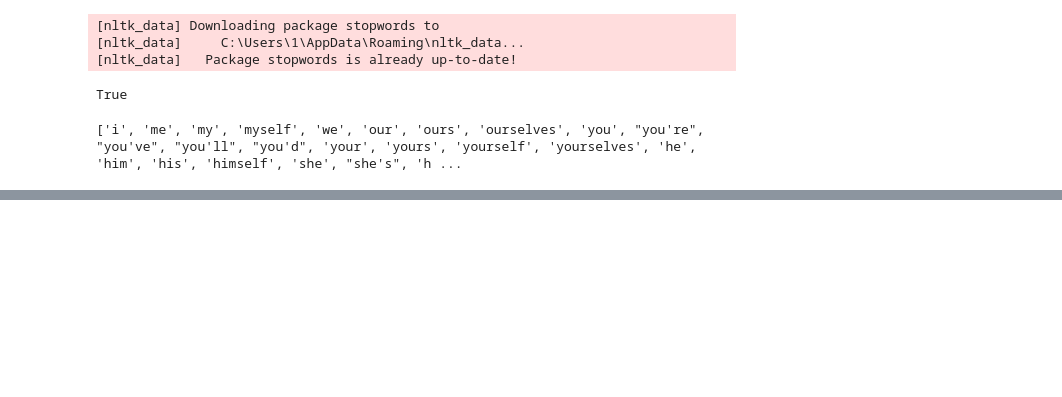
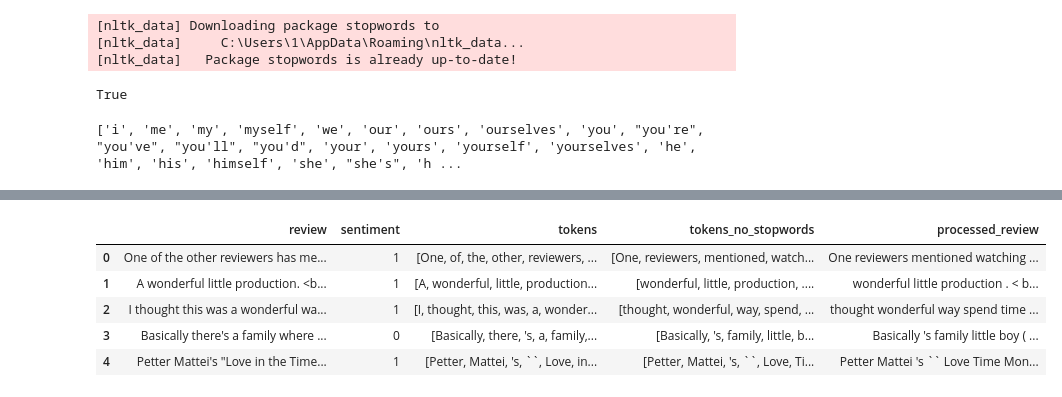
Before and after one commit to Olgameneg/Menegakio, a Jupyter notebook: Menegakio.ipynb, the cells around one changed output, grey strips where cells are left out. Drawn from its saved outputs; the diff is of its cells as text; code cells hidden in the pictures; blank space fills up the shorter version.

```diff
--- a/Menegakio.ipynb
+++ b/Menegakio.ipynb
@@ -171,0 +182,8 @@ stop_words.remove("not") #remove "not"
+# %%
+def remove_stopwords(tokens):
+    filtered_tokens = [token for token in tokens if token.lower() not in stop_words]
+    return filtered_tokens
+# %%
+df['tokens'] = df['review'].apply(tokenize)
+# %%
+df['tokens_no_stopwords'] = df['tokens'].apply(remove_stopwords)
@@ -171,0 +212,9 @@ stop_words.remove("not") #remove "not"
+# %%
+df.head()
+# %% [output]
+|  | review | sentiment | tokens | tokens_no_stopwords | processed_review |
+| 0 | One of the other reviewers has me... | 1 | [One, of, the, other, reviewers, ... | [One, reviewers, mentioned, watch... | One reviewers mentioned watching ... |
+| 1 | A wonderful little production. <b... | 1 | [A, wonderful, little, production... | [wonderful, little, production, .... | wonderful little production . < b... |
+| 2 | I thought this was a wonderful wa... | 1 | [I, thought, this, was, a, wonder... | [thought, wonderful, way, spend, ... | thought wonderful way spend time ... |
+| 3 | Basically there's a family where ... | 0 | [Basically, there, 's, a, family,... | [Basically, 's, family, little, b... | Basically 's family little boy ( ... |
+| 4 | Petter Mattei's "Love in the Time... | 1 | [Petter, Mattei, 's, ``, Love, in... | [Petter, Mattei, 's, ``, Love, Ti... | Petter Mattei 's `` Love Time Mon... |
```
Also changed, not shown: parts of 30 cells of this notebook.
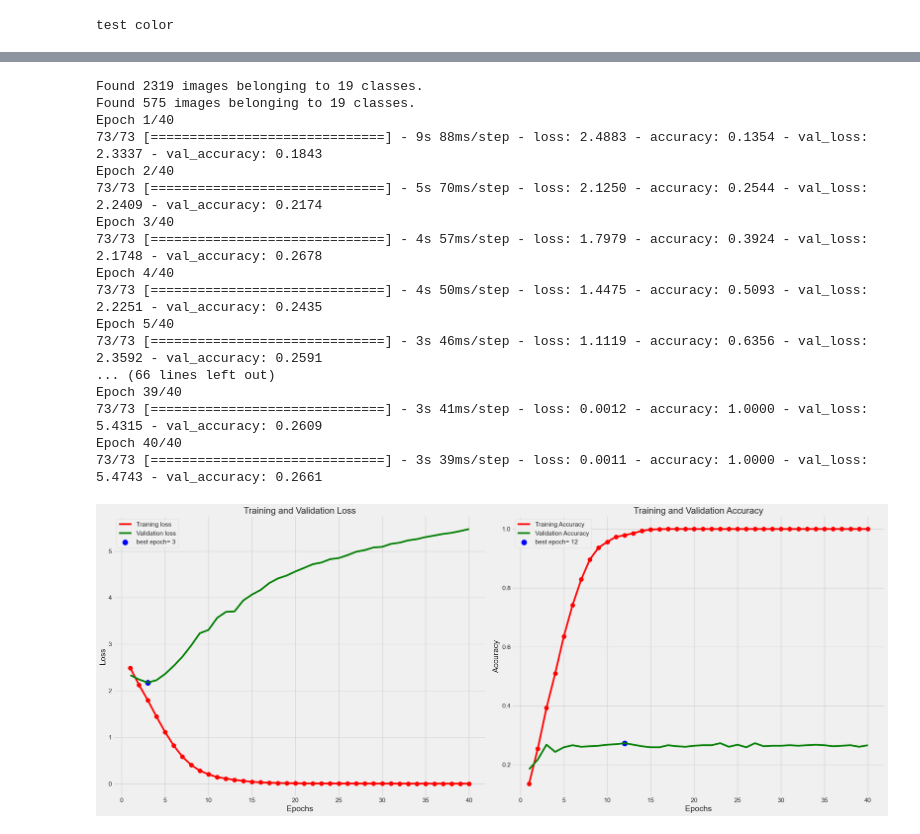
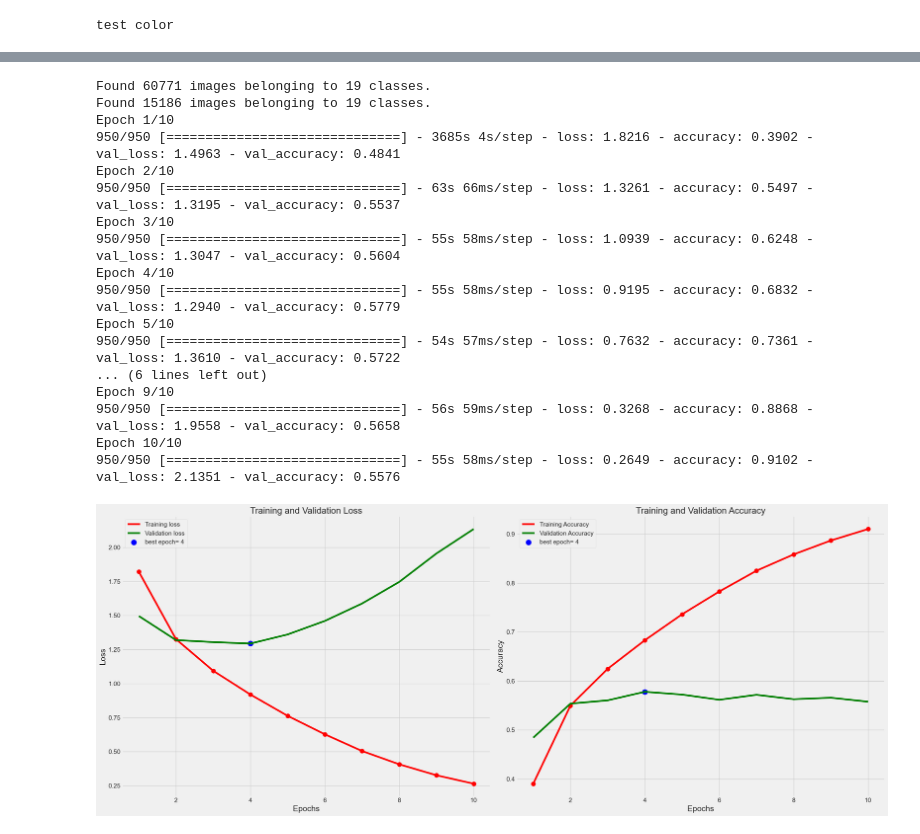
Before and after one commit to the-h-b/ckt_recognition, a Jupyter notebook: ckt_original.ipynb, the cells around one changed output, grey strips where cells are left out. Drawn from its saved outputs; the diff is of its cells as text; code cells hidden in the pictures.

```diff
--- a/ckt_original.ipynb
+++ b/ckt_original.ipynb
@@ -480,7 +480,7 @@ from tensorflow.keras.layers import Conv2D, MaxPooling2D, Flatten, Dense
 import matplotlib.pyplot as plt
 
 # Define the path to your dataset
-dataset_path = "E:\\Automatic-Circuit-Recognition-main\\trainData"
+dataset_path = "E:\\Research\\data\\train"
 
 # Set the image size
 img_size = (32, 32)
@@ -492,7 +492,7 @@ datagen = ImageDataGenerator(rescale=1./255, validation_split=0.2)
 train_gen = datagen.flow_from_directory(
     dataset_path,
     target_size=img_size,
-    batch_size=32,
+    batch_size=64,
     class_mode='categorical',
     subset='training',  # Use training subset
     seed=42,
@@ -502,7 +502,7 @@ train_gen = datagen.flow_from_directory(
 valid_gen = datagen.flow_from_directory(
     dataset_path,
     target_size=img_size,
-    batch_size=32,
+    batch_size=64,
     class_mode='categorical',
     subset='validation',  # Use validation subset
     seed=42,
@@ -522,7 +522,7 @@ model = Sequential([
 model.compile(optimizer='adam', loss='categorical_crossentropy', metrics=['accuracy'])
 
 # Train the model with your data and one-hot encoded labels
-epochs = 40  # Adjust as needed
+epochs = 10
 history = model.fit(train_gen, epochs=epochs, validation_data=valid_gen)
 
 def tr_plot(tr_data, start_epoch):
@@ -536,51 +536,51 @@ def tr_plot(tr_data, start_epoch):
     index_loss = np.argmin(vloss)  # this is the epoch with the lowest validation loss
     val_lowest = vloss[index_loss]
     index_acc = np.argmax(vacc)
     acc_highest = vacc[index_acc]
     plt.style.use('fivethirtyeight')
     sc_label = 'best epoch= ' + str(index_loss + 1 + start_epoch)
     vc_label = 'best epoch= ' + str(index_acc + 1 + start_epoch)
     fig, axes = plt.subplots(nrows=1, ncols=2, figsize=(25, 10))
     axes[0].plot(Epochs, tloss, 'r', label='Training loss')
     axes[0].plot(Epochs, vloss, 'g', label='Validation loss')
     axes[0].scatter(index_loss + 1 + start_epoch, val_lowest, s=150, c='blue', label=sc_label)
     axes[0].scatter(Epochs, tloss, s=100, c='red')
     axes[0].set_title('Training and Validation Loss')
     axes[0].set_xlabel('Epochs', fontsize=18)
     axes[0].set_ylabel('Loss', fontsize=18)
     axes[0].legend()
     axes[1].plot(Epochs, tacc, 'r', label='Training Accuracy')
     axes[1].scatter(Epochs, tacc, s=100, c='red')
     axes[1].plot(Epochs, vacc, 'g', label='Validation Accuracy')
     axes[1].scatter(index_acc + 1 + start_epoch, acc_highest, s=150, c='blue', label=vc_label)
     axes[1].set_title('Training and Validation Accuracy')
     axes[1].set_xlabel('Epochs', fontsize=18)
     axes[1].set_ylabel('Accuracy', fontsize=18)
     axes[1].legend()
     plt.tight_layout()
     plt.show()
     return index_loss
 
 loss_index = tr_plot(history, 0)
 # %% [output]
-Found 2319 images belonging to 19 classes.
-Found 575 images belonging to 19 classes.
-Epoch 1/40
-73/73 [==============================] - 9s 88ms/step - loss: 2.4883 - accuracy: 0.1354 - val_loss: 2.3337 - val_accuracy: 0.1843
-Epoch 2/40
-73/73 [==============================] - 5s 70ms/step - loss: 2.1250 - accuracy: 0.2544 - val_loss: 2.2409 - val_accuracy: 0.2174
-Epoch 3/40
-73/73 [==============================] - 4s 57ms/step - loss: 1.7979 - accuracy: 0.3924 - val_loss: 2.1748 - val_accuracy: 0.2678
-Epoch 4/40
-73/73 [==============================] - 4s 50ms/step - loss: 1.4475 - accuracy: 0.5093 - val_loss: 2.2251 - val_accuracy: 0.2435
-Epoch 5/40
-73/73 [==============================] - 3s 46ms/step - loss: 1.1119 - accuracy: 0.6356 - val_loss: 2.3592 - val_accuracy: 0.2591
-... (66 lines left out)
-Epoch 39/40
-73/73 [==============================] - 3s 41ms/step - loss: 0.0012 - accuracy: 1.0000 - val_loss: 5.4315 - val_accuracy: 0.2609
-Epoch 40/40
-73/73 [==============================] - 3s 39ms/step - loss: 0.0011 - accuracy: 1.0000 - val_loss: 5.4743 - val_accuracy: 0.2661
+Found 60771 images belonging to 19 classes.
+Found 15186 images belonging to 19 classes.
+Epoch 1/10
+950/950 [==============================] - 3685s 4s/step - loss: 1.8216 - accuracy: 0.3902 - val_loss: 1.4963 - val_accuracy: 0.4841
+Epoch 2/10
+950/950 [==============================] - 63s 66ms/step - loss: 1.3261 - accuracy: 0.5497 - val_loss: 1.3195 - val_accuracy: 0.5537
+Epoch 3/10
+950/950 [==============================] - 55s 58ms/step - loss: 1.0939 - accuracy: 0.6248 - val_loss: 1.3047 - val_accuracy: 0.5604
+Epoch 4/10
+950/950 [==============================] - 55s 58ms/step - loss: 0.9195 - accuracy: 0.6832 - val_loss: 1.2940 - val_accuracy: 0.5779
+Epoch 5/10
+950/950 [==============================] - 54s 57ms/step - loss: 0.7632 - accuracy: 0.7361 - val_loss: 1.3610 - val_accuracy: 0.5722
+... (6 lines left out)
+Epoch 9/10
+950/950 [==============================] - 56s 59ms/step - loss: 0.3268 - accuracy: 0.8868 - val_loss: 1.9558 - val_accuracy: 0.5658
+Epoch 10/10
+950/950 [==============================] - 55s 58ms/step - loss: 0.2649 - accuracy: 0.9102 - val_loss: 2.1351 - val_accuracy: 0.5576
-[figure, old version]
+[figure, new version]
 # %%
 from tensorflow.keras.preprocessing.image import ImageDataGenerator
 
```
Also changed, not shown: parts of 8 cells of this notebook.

********

Only the lines holding "scatter" are wanted, so copy each of them from the material.

     axes[0].scatter(index_loss + 1 + start_epoch, val_lowest, s=150, c='blue', label=sc_label)
     axes[0].scatter(Epochs, tloss, s=100, c='red')
     axes[1].scatter(Epochs, tacc, s=100, c='red')
     axes[1].scatter(index_acc + 1 + start_epoch, acc_highest, s=150, c='blue', label=vc_label)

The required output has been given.